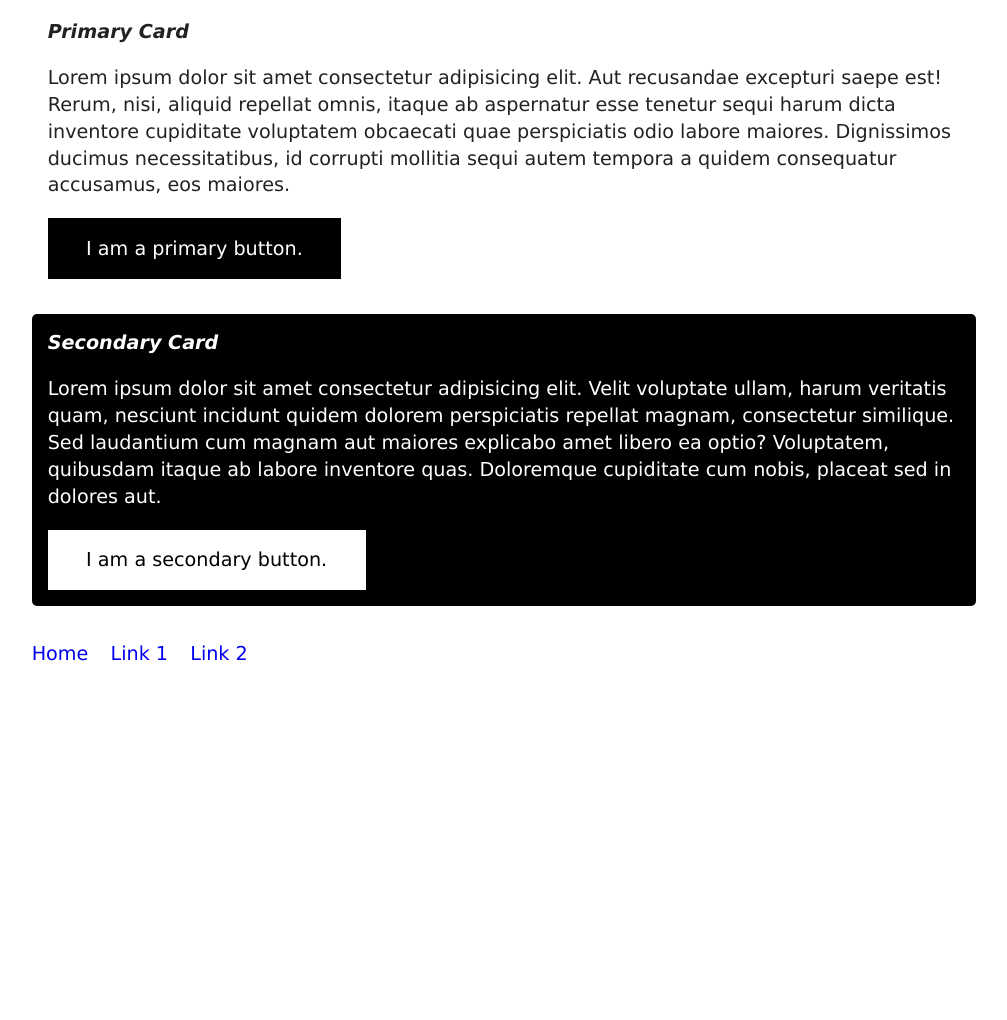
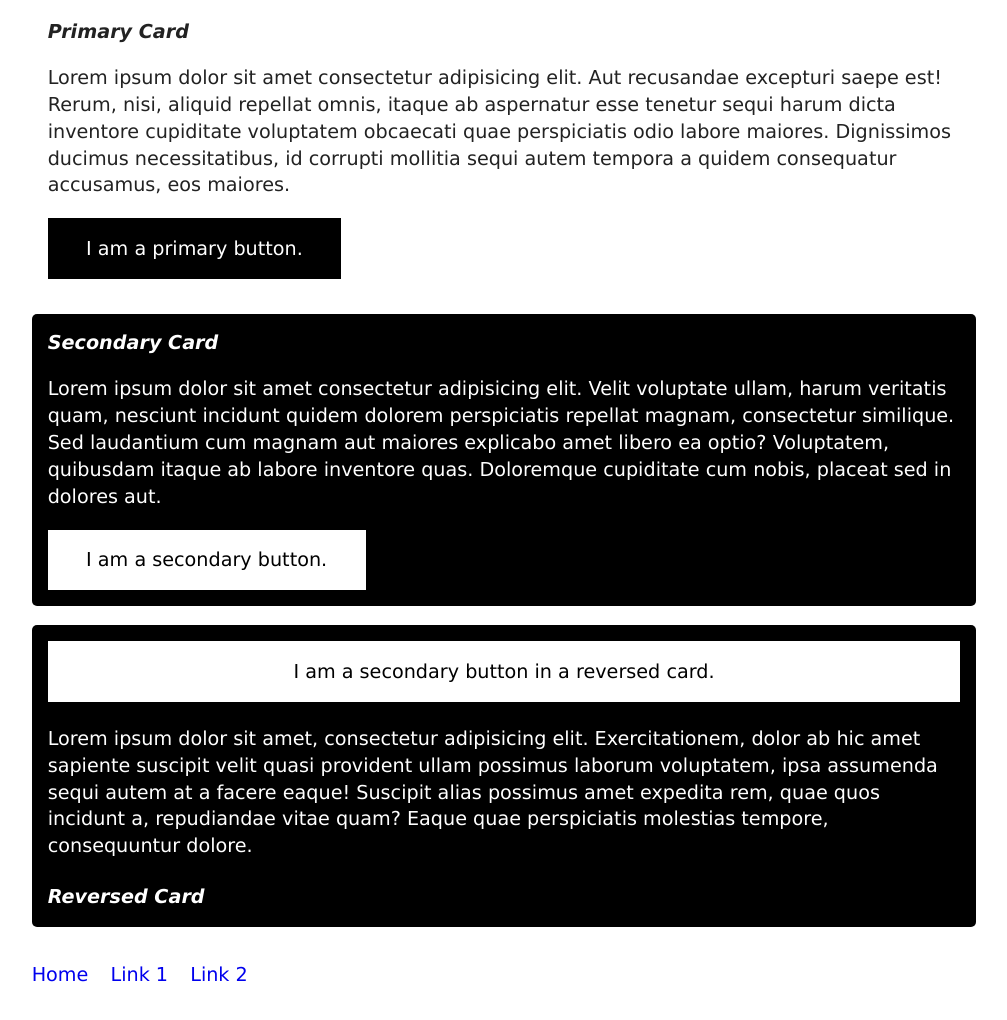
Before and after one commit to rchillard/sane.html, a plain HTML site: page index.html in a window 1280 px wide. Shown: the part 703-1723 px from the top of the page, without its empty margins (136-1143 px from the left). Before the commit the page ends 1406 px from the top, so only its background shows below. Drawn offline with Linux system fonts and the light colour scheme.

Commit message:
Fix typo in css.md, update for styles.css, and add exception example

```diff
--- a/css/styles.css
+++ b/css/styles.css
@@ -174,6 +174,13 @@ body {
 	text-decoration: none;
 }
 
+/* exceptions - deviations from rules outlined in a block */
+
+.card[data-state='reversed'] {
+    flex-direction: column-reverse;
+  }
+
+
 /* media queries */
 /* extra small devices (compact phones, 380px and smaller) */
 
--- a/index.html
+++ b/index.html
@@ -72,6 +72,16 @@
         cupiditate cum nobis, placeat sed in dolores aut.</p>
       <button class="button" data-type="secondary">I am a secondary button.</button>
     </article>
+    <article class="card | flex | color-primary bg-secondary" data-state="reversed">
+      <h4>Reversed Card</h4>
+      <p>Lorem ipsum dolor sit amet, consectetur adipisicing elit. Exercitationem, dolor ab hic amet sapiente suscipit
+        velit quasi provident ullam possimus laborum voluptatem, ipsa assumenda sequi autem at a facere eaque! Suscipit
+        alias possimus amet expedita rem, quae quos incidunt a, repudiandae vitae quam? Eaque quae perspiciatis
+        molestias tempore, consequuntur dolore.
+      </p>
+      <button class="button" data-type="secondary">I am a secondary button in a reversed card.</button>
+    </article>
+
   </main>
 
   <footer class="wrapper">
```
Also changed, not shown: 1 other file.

WORK TASK: Each line holding the word "class" must be pulled from the records.

ANSWER:
       <button class="button" data-type="secondary">I am a secondary button.</button>
+    <article class="card | flex | color-primary bg-secondary" data-state="reversed">
+      <button class="button" data-type="secondary">I am a secondary button in a reversed card.</button>
   <footer class="wrapper">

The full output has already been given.